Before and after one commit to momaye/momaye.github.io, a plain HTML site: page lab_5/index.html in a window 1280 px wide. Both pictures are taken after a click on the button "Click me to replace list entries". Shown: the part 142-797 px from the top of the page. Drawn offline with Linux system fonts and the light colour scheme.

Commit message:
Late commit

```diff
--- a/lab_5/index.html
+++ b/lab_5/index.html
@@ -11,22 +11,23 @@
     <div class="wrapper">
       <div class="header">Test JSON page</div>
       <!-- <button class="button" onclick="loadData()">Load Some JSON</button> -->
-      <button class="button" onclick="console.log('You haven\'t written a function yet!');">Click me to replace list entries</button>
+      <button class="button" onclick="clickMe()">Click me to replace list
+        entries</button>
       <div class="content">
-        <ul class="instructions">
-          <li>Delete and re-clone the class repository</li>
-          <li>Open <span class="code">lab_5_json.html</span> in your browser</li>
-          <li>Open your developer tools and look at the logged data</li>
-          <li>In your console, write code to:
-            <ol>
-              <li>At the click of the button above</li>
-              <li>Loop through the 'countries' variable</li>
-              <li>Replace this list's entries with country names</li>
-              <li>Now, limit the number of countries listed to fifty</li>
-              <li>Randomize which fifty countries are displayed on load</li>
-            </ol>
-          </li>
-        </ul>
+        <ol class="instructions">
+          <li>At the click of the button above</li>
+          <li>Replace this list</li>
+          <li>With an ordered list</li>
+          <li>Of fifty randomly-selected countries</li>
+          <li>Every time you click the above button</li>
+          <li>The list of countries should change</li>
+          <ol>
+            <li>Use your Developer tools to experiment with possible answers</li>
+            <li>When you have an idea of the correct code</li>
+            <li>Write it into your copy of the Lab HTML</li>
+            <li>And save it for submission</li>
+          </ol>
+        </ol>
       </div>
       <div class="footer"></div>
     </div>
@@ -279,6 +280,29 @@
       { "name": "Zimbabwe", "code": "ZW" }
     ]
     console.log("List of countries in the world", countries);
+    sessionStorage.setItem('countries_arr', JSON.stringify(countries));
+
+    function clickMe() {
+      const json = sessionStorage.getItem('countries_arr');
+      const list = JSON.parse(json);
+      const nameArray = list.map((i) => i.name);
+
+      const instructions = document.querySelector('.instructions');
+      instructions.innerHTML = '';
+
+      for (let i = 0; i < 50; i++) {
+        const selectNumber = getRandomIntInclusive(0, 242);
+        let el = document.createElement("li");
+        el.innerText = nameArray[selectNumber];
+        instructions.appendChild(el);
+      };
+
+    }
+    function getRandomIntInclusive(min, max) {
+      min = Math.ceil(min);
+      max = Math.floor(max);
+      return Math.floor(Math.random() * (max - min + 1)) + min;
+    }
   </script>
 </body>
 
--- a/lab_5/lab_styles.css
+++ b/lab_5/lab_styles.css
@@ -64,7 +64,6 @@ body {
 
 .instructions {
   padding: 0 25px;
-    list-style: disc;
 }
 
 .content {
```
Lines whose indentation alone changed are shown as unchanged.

**Task directions**
Look for the word "Math" in every line of the records. State how many lines contain it, and write only the number.

**Output for this task**
3